You may or may not have heard the term “AMRAP” workout, but it’s a very effective way of exercising. If you partake in CrossFit or HIIT workouts, then you probably have done one. AMRAP stands for “As Many Reps/Rounds As Possible” – and the workout is exactly as it sounds. You are given a set amount of time (i.e. 20 minutes) and you complete as many rounds or reps of a given workout as possible. There are MANY benefits to this type of workout, and it’s one of my favorite types.
What is it?
Like a High Intensity Interval Training (HIIT) workout, in AMRAP workouts you are given a set amount of time for your workout. The only difference is that with AMRAP workouts there’s no allotted “rest” time. You pace yourself and take short breaks when needed, but the primary objective is to push yourself to complete as many reps or rounds of the workout as you can. And, when you perform the workout again, you push yourself to beat your previous completed reps or rounds. CrossFit gyms use these workouts, and it pushes you to get as many or more reps in than your classmates.
Why do it?
One of the biggest benefits of these workouts is time. If you are like me, and can’t spend an hour or 2 at the gym, having a shorter set time to workout makes it easier to fit a workout in. I can break a major sweat with just a 5 minute AMRAP workout, because I’m maximizing the time I have – and usually the shorter amount of time you have, the more you’re able to push yourself. Which brings me to my next point/benefit of these workouts: maximum effort and more motivation.
In essence, you’re training your body to do more work in a set amount of time. It’s also a way to motivate you to progress with each workout. As mentioned before, you push yourself to do better with each workout, so your intensity, strength and endurance builds with each workout. The harder you train, the more fat you burn, and the fitter you get.
Ordinary endurance programs and gym workouts typically incorporate low intensity exercises that, even though performed for longer periods of time, do not put as much stress on the body. In cases of high intensity exercises like AMRAP, when compared to ordinary fitness exercises, the lungs and heart are thus more challenged to meet the demands of the body. This forms the basis of all benefits derived from doing as many reps as possible. Doing as many reps as possible, cause sudden increased demands for oxygen in many tissues of the body, especially the skeletal muscles. In order to meet these demands the whole respiratory system, the lungs in particular, work harder than normal. When continued over a period of time, this type of increased loading causes positive changes in the work capacity of the lungs.
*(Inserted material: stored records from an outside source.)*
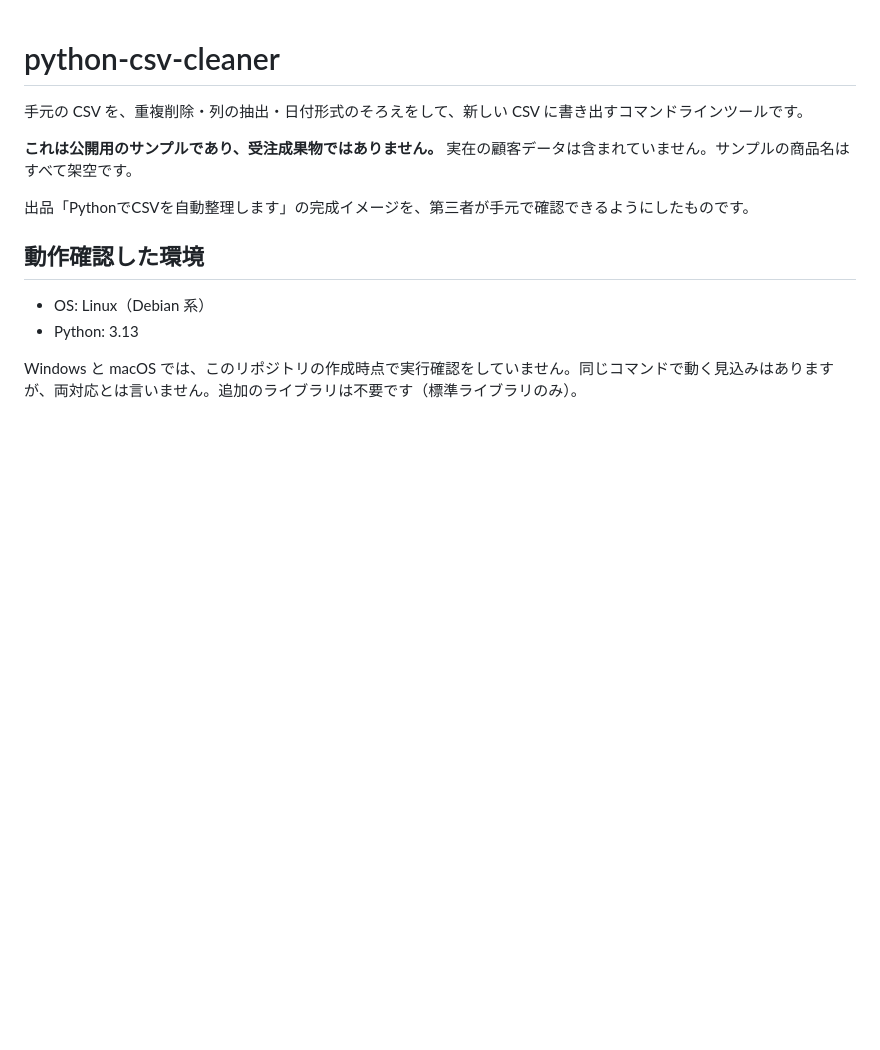
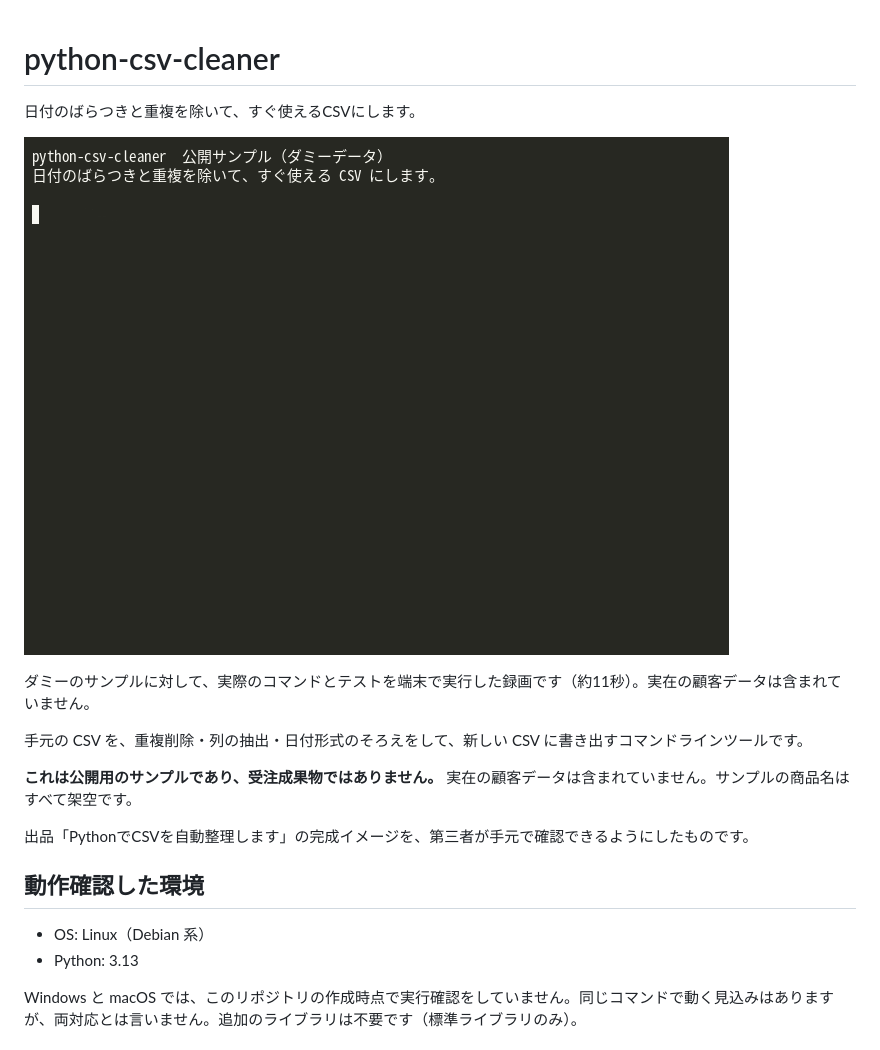
Before and after one commit to ayumu-homma/python-csv-cleaner, a Markdown page: README.md, the part around the change. GitHub-like rendering; pictures changed too: docs/screenshots/clean-demo.gif (added); blank space fills up the shorter version.

Commit message:
公開サンプルに、実コマンドとテストを録った端末GIFを追加する
乱れたダミーCSVの整理と、テストが通る様子をREADME先頭で見られるようにした。顧客データは含まない。

```diff
--- a/README.md
+++ b/README.md
@@ -1,4 +1,11 @@
 # python-csv-cleaner
+
+日付のばらつきと重複を除いて、すぐ使えるCSVにします。
+
+![整理前のCSVを整理し、テストが通る様子](docs/screenshots/clean-demo.gif)
+
+ダミーのサンプルに対して、実際のコマンドとテストを端末で実行した録画です（約11秒）。実在の顧客データは含まれていません。
+
 
 手元の CSV を、重複削除・列の抽出・日付形式のそろえをして、新しい CSV に書き出すコマンドラインツールです。
 
```
Also changed, not shown: 3 other files.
For me, this is a huge benefit because I am limited in my cardio activities due to asthma and knee problems. But with AMRAP workouts, I can push but pace myself. Over time my endurance gets stronger, because my lungs are adapting to the demands of these workouts. And studies have shown that increased respiratory capacity not only increases the amount of work one can perform, but also is a great help in certain diseases such as asthma.
The biggest benefit for most people is the decreasing of body fat. When exercising, initially your skeletal muscle uses glycogen stores for energy. But in high intensity exercises, once your skeletal muscle can no longer utilize glycogen to keep up with the energy demand, it uses fat stores. So the harder you push yourself in a short amount of time, the quicker you start burning fat. So by doing short but intense workouts each day you will start to see your body lose fat and become more toned. With this fat burning comes added muscle and muscle strength! High intensity training puts greater loads on the skeletal muscles as compared to conventional training. This results in increases in inherent muscle tone and greater strength the muscle can produce when contracting.
To get an idea of what an AMRAP workout is like, try this one out.
10 minutes AMRAP:
Kettlebell Swings – 20 reps
Burpees – 5 reps (drop down all the way or with push-up)
Front Squats – 5 reps (~75% max weight)